Intravenous thrombolysis in a stroke patient taking dabigatran

Vivien H. Lee*, James J. Conners, Shyam Prabhakaran

*Corresponding author for this work

Research output: Contribution to journalArticlepeer-review

30 Scopus citations

Abstract
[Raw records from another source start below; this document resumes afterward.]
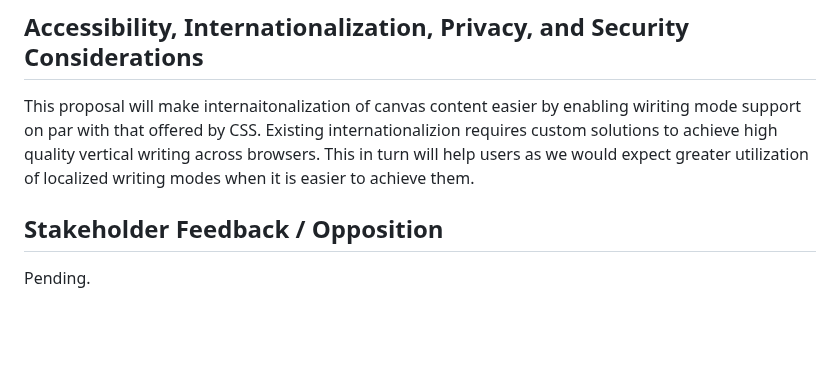
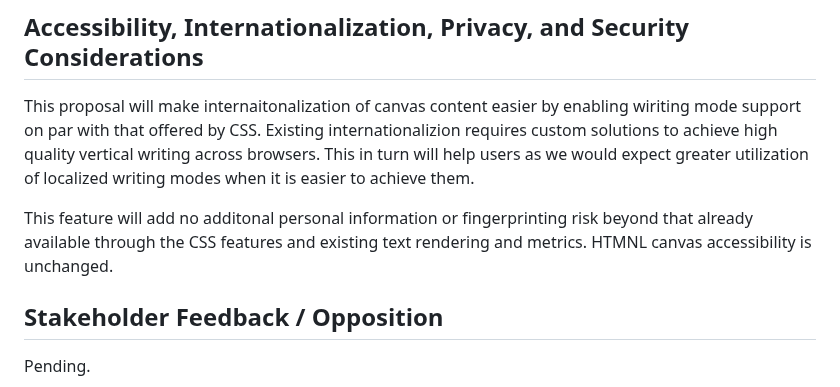
Before and after one commit to Igalia/explainers, a Markdown page: canvas-writing-mode/README.md, the part around the change. Rendered like a GitHub page; blank space fills up the shorter version.

Commit message:
Add extra security/privacy.

```diff
--- a/canvas-writing-mode/README.md
+++ b/canvas-writing-mode/README.md
@@ -83,6 +83,10 @@ requires custom solutions to achieve high quality vertical writing across browse
 This in turn will help users as we would expect greater utilization of localized
 writing modes when it is easier to achieve them.
 
+This feature will add no additonal personal information or fingerprinting risk beyond
+that already available through the CSS features and existing text rendering and metrics.
+HTMNL canvas accessibility is unchanged.
+
 ## Stakeholder Feedback / Opposition
 
 Pending.
```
We describe the use of intravenous thrombolysis with recombinant tissue plasminogen activator (IV-rtPA) in a patient with concomitant dabigatran use. A 64-year-old man with a history of coronary artery disease, pacemaker placement, and atrial fibrillation developed acute right arm/face weakness and dysarthria. He was unable to list his home medications. His platelet count was 167 × 109/L (normal 150-399 × 109/L), and his activated partial thromboplastin time (aPTT) was 37.6 seconds (normal 24.0-33.0 seconds). His international normalized ratio (INR) was 1.1. He received IV-rtPA at 3 hours and 25 minutes after the onset of symptoms. After IV-rtPA was administered, it was discovered that the patient had been taking dabigatran for 2 months. After IV-rtPA, the patient developed severe superficial left arm ecchymoses but remained without cerebral complications. On poststroke day 1, his fibrinogen level was low at 63 mg % (normal 190-395 mg %), his aPTT was normal at 33, and his INR was elevated at 1.72 but decreased to 1.18 on the following day. Repeat computed tomographic imaging of his brain confirmed a left middle cerebral artery ischemic cortical infarct. We report a case of an acute stroke patient taking dabigatran who received IV-rtPA. In the acute stroke setting, clinicians should be aware of the increasing use of dabigatran in patients with atrial fibrillation when considering IV-rtPA. Although aPTT does not provide a linear response to dabigatran therapy, the presence of a completely normal PTT may exclude therapeutic dabigatran anticoagulation.

Original languageEnglish (US)
Pages (from-to)916.e11-916.e12
JournalJournal of Stroke and Cerebrovascular Diseases
Volume21
Issue number8
DOIs
StatePublished - Nov 2012

Keywords

  • Dabigatran
  • stroke
  • thrombolysis

ASJC Scopus subject areas

  • Surgery
  • Rehabilitation
  • Clinical Neurology
  • Cardiology and Cardiovascular Medicine

Fingerprint Dive into the research topics of 'Intravenous thrombolysis in a stroke patient taking dabigatran'. Together they form a unique fingerprint.

Cite this